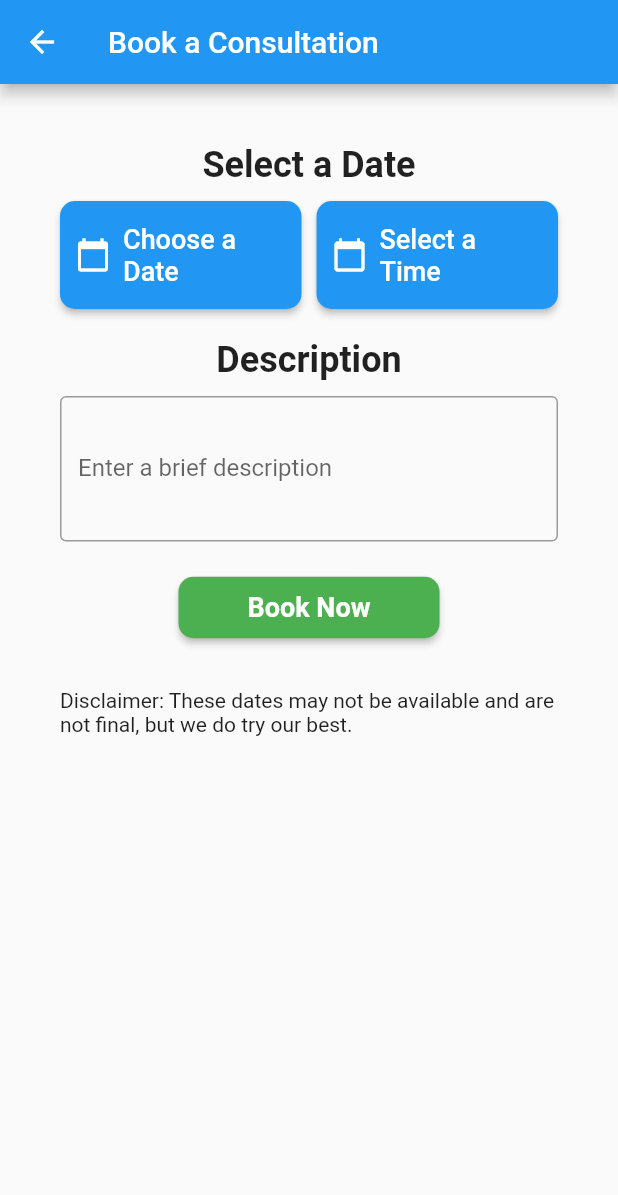
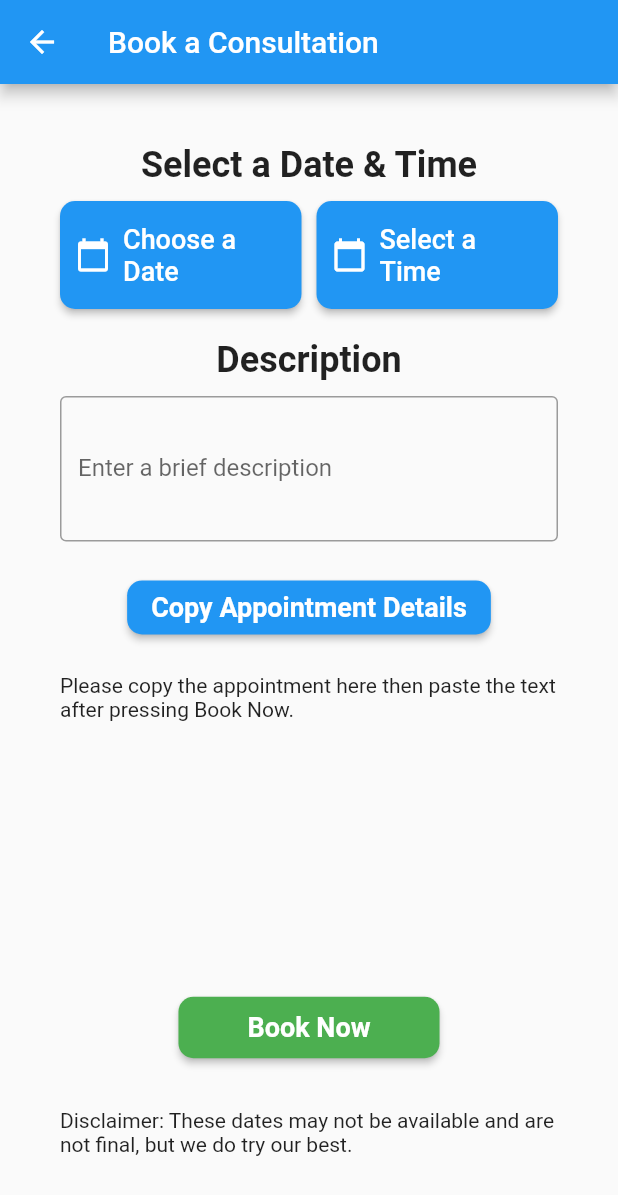
Before and after one commit to AayushBaniya2006/Helpmandu, a Flutter app: the BookPage screen opened directly with empty values, after a tap on "Book Now", on a phone screen of 412 x 824 dp. Shown: the top 1195 px of the screen. Run offline on Flutter 3.47's test engine with Material 2 defaults, Android fonts, the phone set to English and light mode, and no system bars; our stand-ins replace firebase_auth, firebase_core, google_sign_in; missing offline and left inert: flutter_phone_direct_caller; accounts and stored records are empty.

Commit message:
Completed App

```diff
--- a/lib/Components/ServiceDesc.dart
+++ b/lib/Components/ServiceDesc.dart
@@ -31,7 +31,7 @@ class ServiceDesc extends StatelessWidget {
   }
 
   directcall() async{
-    await FlutterPhoneDirectCaller.callNumber("15124095461");
+    await FlutterPhoneDirectCaller.callNumber("+9979851140485");
   }
 
   Widget _buildImageWidget() {
--- a/lib/Components/booking.dart
+++ b/lib/Components/booking.dart
@@ -1,5 +1,9 @@
 import 'package:flutter/material.dart';
+import 'package:flutter/services.dart';
 import 'package:url_launcher/url_launcher.dart';
+import 'dart:io' show Platform;
+
+
 
 class BookPage extends StatefulWidget {
   final String name;
@@ -45,6 +49,9 @@ class _BookPageState extends State<BookPage> {
     }
   }
 
+
+
+
   @override
   void dispose() {
     _textFieldControllerDescription.dispose();
@@ -52,16 +59,33 @@ class _BookPageState extends State<BookPage> {
   }
 
   SMS(String phoneNumber, String message) async {
-    Uri smsLaunchUri = Uri(
+
+
+
+      if(Platform.isIOS){
+         Uri smsLaunchUri = Uri(
       scheme: 'sms',
-      path: phoneNumber,
-      queryParameters: <String, String>{
-        'body': message,
-      },
+      path: '+9979851140485',
+
     );
+    await launchUrl(smsLaunchUri);
+      }
 
-    await launchUrl(smsLaunchUri); // Use launch instead of launchUrl
+      if(Platform.isAndroid){
+
+        Uri smsLaunchUris = Uri(
+          scheme: 'sms',
+          path: "+9979851140485",
+          queryParameters: <String, String>{
+            'body': message,
+          },
+        );
+
+    await launchUrl(smsLaunchUris);
+      }
+
   }
+
 
   @override
   Widget build(BuildContext context) {
@@ -83,7 +107,7 @@ class _BookPageState extends State<BookPage> {
             crossAxisAlignment: CrossAxisAlignment.center,
             children: [
               const Text(
-                'Select a Date',
+                'Select a Date & Time',
                 style: TextStyle(
                   fontSize: 24,
                   fontWeight: FontWeight.bold,
@@ -161,6 +185,46 @@ class _BookPageState extends State<BookPage> {
                       'Date: $date\n'
                       'Time: $time\n'
                       'Description: $description';
+                  Clipboard.setData(ClipboardData(text: message));
+
+
+                },
+                style: ElevatedButton.styleFrom(
+                  primary: Colors.blue,
+                  shape: RoundedRectangleBorder(
+                    borderRadius: BorderRadius.circular(10),
+                  ),
+                ),
+
+                child: const Padding(
+                  padding: EdgeInsets.symmetric(
+                    vertical: 0,
+                    horizontal: 0,
+                  ),
+
+                  child: Text(
+                    'Copy Appointment Details',
+                    style: TextStyle(
+                      fontSize: 18,
+                      fontWeight: FontWeight.bold,
+                    ),
+                  ),
+                ),
+              ),
+              const SizedBox(height: 20),
+              const Text('Please copy the appointment here then paste the text after pressing Book Now.'),
+              const SizedBox(height: 180),
+
+              ElevatedButton(
+                onPressed: () {
+                  String description = _textFieldControllerDescription.text;
+                  String time = selectedTime != null ? selectedTime!.format(context) : 'Not selected';
+                  String date = selectedDate != null ? selectedDate!.toString().split(' ')[0] : 'Not selected';
+
+                  String message = 'Appointment: ${widget.name}\n'
+                      'Date: $date\n'
+                      'Time: $time\n'
+                      'Description: $description';
 
                   SMS('5124095461', message);
                 },
@@ -170,11 +234,13 @@ class _BookPageState extends State<BookPage> {
                     borderRadius: BorderRadius.circular(10),
                   ),
                 ),
+
                 child: const Padding(
                   padding: EdgeInsets.symmetric(
                     vertical: 10,
                     horizontal: 30,
                   ),
+
                   child: Text(
                     'Book Now',
                     style: TextStyle(
--- a/lib/Pages/Do Not Change/registerPage.dart
+++ b/lib/Pages/Do Not Change/registerPage.dart
@@ -8,6 +8,7 @@ import 'package:helpmandu/Components/button.dart';
 import '../../Components/auth_services.dart';
 import '../../Components/square_tile.dart';
 import 'package:helpmandu/Components/my_textfield.dart';
+
 
 
 
--- a/lib/Pages/MainPage.dart
+++ b/lib/Pages/MainPage.dart
@@ -88,27 +88,8 @@ class MainPage extends StatelessWidget {
           ),
 
           // Add the box with a circular image and text
-          Container(
-            padding: const EdgeInsets.all(16.0),
-            child: const Row(
-              children: [
-                CircleAvatar(
-                  radius: 50,
-                  backgroundImage: AssetImage('lib/images/your_image_asset_path_here.jpg'), // Replace with your image asset path
-                ),
-                SizedBox(width: 16.0),
-                Expanded(
-                  flex: 2,
-                  child: Text(
-                    'Your text goes here. You can add more details about your business or any other information you want to display.',
-                    style: TextStyle(
-                      fontSize: 16,
-                    ),
-                  ),
-                ),
-              ],
-            ),
-          ),
+
+
         ],
       ),
     );
```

------------------------------------------------

--- What is needed ---
Copy from the entries above each line in which the string "await" can be found.

--- Result of the exercise ---
-    await FlutterPhoneDirectCaller.callNumber("15124095461");
+    await FlutterPhoneDirectCaller.callNumber("+9979851140485");
+    await launchUrl(smsLaunchUri);
-    await launchUrl(smsLaunchUri); // Use launch instead of launchUrl
+    await launchUrl(smsLaunchUris);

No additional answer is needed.